▶ **What the exercise asks**: Would you output all the lines below precisely as they stand, leaving each picture out?

Items listed in a dataset
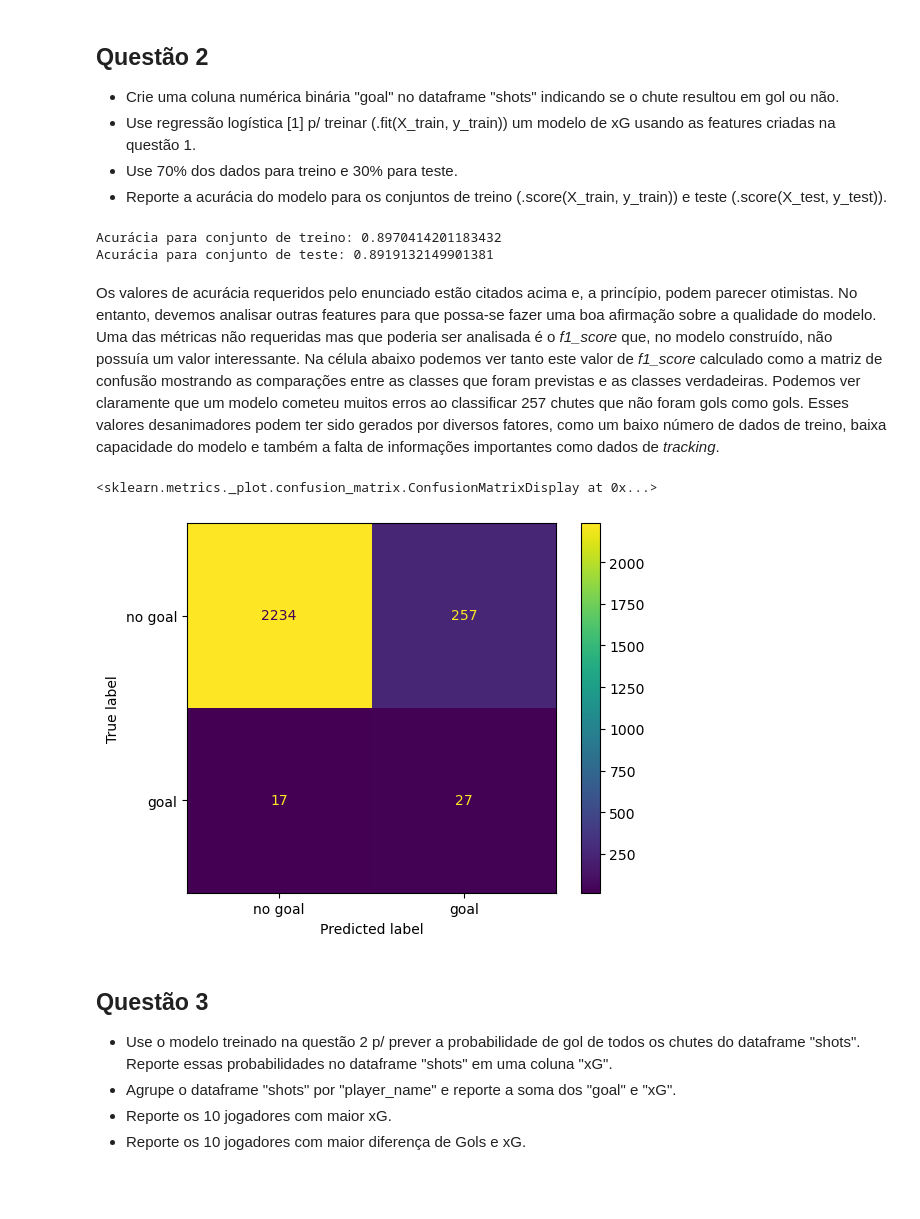
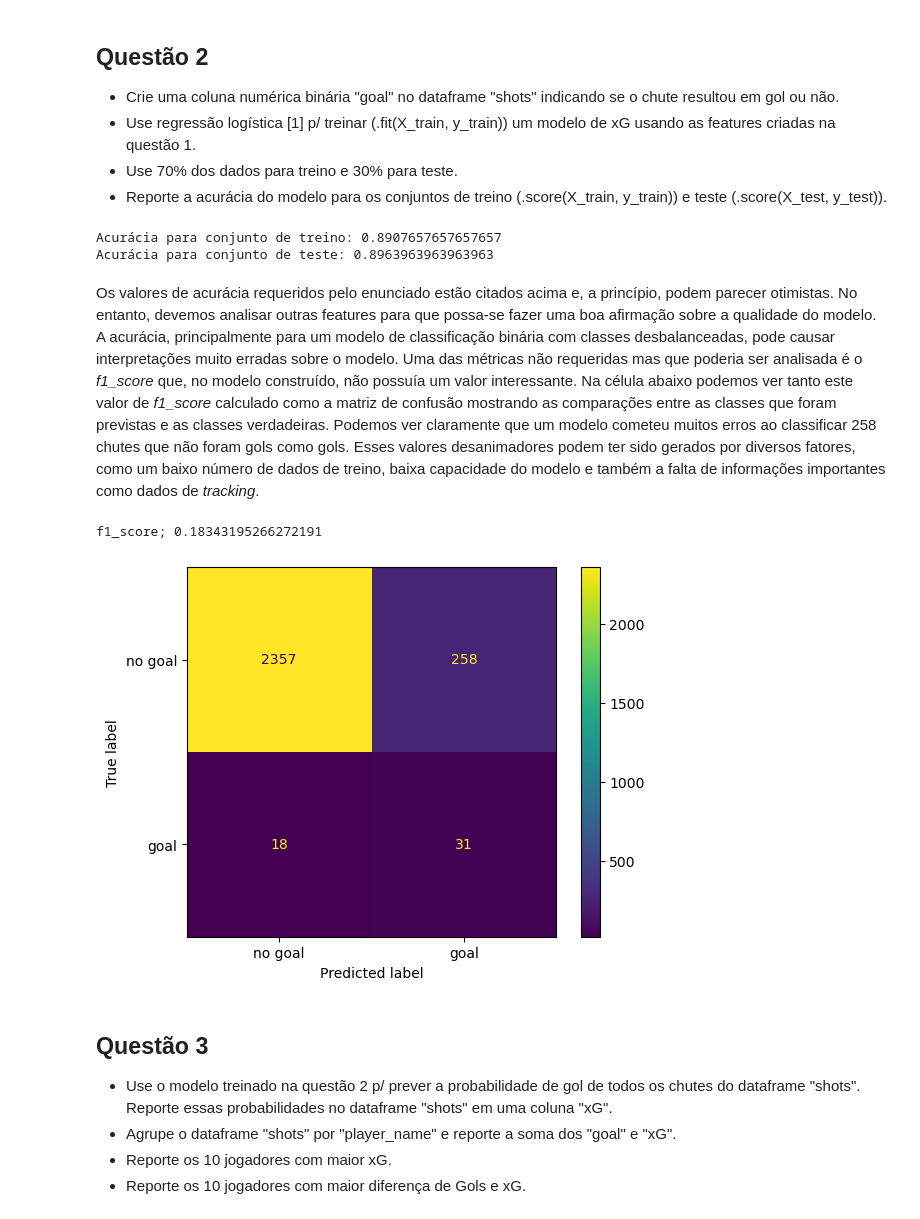
Before and after one commit to lframosferreira/soccer-analytics-notebooks, a Jupyter notebook: atv04/luis_felipe_ramos_ferreira.ipynb, the cells around one changed output. Cells and saved outputs as stored; diff of their text form; code cells hidden in the pictures; blank space fills up the shorter version.

Commit message:
[FIX] now penalty kicks are used to the xG model

```diff
--- a/atv04/luis_felipe_ramos_ferreira.ipynb
+++ b/atv04/luis_felipe_ramos_ferreira.ipynb
@@ -89,7 +89,7 @@ UPPER_CROSSBAR_Y: int = 38
 LOWER_CROSSBAR_X: int = 105
 LOWER_CROSSBAR_Y: int = 30
 # %%
-shots: pd.DataFrame = spadl.query('type_name == "shot"').copy()
+shots: pd.DataFrame = spadl.query('type_name in ("shot", "shot_freekick", "shot_penalty")').copy()
 
 shots["distance_to_goal"] = np.sqrt((shots["start_x"] - GOAL_CENTER_X) ** 2 + (shots["start_y"] - GOAL_CENTER_Y) ** 2)
 
@@ -141,17 +141,19 @@ y_pred = clf.predict(X_test)
 print(f"Acurácia para conjunto de treino: {clf.score(X_train, y_train)}")
 print(f"Acurácia para conjunto de teste: {clf.score(X_test, y_test)}")
 # %% [output]
-Acurácia para conjunto de treino: 0.8970414201183432
-Acurácia para conjunto de teste: 0.8919132149901381
+Acurácia para conjunto de treino: 0.8907657657657657
+Acurácia para conjunto de teste: 0.8963963963963963
 # %% [markdown]
-Os valores de acurácia requeridos pelo enunciado estão citados acima e, a princípio, podem parecer otimistas. No entanto, devemos analisar outras features para que possa-se fazer uma boa afirmação sobre a qualidade do modelo. Uma das métricas não requeridas mas que poderia ser analisada é o *f1_score* que, no modelo construído, não possuía um valor interessante. Na célula abaixo podemos ver tanto este valor de *f1_score* calculado como a matriz de confusão mostrando as comparações entre as classes que foram previstas e as classes verdadeiras. Podemos ver claramente que um modelo cometeu muitos erros ao classificar 257 chutes que não foram gols como gols. Esses valores desanimadores podem ter sido gerados por diversos fatores, como um baixo número de dados de treino, baixa capacidade do modelo e também a falta de informações importantes como dados de *tracking*.
+Os valores de acurácia requeridos pelo enunciado estão citados acima e, a princípio, podem parecer otimistas. No entanto, devemos analisar outras features para que possa-se fazer uma boa afirmação sobre a qualidade do modelo. A acurácia, principalmente para um modelo de classificação binária com classes desbalanceadas, pode causar interpretações muito erradas sobre o modelo. Uma das métricas não requeridas mas que poderia ser analisada é o *f1_score* que, no modelo construído, não possuía um valor interessante. Na célula abaixo podemos ver tanto este valor de *f1_score* calculado como a matriz de confusão mostrando as comparações entre as classes que foram previstas e as classes verdadeiras. Podemos ver claramente que um modelo cometeu muitos erros ao classificar 258 chutes que não foram gols como gols. Esses valores desanimadores podem ter sido gerados por diversos fatores, como um baixo número de dados de treino, baixa capacidade do modelo e também a falta de informações importantes como dados de *tracking*.
 # %%
-confusion_matrix: np.array = metrics.confusion_matrix(clf.predict(X_test), y_test)
+y_pred: np.array = clf.predict(X_test)
+confusion_matrix: np.array = metrics.confusion_matrix(y_pred, y_test)
 cm_display = metrics.ConfusionMatrixDisplay(confusion_matrix = confusion_matrix, display_labels = ["no goal", "goal"])
 cm_display.plot()
+print(f"f1_score; {metrics.f1_score(y_pred, y_test)}")
 # %% [output]
-<sklearn.metrics._plot.confusion_matrix.ConfusionMatrixDisplay at 0x...>
+f1_score; 0.18343195266272191
-[figure, old version]
+[figure, new version]
 # %% [markdown]
 ## Questão 3
 - Use o modelo treinado na questão 2 p/ prever a probabilidade de gol de todos os chutes do dataframe "shots". Reporte essas probabilidades no dataframe "shots" em uma coluna "xG".
```
Also changed, not shown: parts of 3 cells of this notebook, 1 other file.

▶ **Result of this task**:
Before and after one commit to lframosferreira/soccer-analytics-notebooks, a Jupyter notebook: atv04/luis_felipe_ramos_ferreira.ipynb, the cells around one changed output. Cells and saved outputs as stored; diff of their text form; code cells hidden in the pictures; blank space fills up the shorter version.

Commit message:
[FIX] now penalty kicks are used to the xG model

```diff
--- a/atv04/luis_felipe_ramos_ferreira.ipynb
+++ b/atv04/luis_felipe_ramos_ferreira.ipynb
@@ -89,7 +89,7 @@ UPPER_CROSSBAR_Y: int = 38
 LOWER_CROSSBAR_X: int = 105
 LOWER_CROSSBAR_Y: int = 30
 # %%
-shots: pd.DataFrame = spadl.query('type_name == "shot"').copy()
+shots: pd.DataFrame = spadl.query('type_name in ("shot", "shot_freekick", "shot_penalty")').copy()
 
 shots["distance_to_goal"] = np.sqrt((shots["start_x"] - GOAL_CENTER_X) ** 2 + (shots["start_y"] - GOAL_CENTER_Y) ** 2)
 
@@ -141,17 +141,19 @@ y_pred = clf.predict(X_test)
 print(f"Acurácia para conjunto de treino: {clf.score(X_train, y_train)}")
 print(f"Acurácia para conjunto de teste: {clf.score(X_test, y_test)}")
 # %% [output]
-Acurácia para conjunto de treino: 0.8970414201183432
-Acurácia para conjunto de teste: 0.8919132149901381
+Acurácia para conjunto de treino: 0.8907657657657657
+Acurácia para conjunto de teste: 0.8963963963963963
 # %% [markdown]
-Os valores de acurácia requeridos pelo enunciado estão citados acima e, a princípio, podem parecer otimistas. No entanto, devemos analisar outras features para que possa-se fazer uma boa afirmação sobre a qualidade do modelo. Uma das métricas não requeridas mas que poderia ser analisada é o *f1_score* que, no modelo construído, não possuía um valor interessante. Na célula abaixo podemos ver tanto este valor de *f1_score* calculado como a matriz de confusão mostrando as comparações entre as classes que foram previstas e as classes verdadeiras. Podemos ver claramente que um modelo cometeu muitos erros ao classificar 257 chutes que não foram gols como gols. Esses valores desanimadores podem ter sido gerados por diversos fatores, como um baixo número de dados de treino, baixa capacidade do modelo e também a falta de informações importantes como dados de *tracking*.
+Os valores de acurácia requeridos pelo enunciado estão citados acima e, a princípio, podem parecer otimistas. No entanto, devemos analisar outras features para que possa-se fazer uma boa afirmação sobre a qualidade do modelo. A acurácia, principalmente para um modelo de classificação binária com classes desbalanceadas, pode causar interpretações muito erradas sobre o modelo. Uma das métricas não requeridas mas que poderia ser analisada é o *f1_score* que, no modelo construído, não possuía um valor interessante. Na célula abaixo podemos ver tanto este valor de *f1_score* calculado como a matriz de confusão mostrando as comparações entre as classes que foram previstas e as classes verdadeiras. Podemos ver claramente que um modelo cometeu muitos erros ao classificar 258 chutes que não foram gols como gols. Esses valores desanimadores podem ter sido gerados por diversos fatores, como um baixo número de dados de treino, baixa capacidade do modelo e também a falta de informações importantes como dados de *tracking*.
 # %%
-confusion_matrix: np.array = metrics.confusion_matrix(clf.predict(X_test), y_test)
+y_pred: np.array = clf.predict(X_test)
+confusion_matrix: np.array = metrics.confusion_matrix(y_pred, y_test)
 cm_display = metrics.ConfusionMatrixDisplay(confusion_matrix = confusion_matrix, display_labels = ["no goal", "goal"])
 cm_display.plot()
+print(f"f1_score; {metrics.f1_score(y_pred, y_test)}")
 # %% [output]
-<sklearn.metrics._plot.confusion_matrix.ConfusionMatrixDisplay at 0x...>
+f1_score; 0.18343195266272191
-[figure, old version]
+[figure, new version]
 # %% [markdown]
 ## Questão 3
 - Use o modelo treinado na questão 2 p/ prever a probabilidade de gol de todos os chutes do dataframe "shots". Reporte essas probabilidades no dataframe "shots" em uma coluna "xG".
```
Also changed, not shown: parts of 3 cells of this notebook, 1 other file.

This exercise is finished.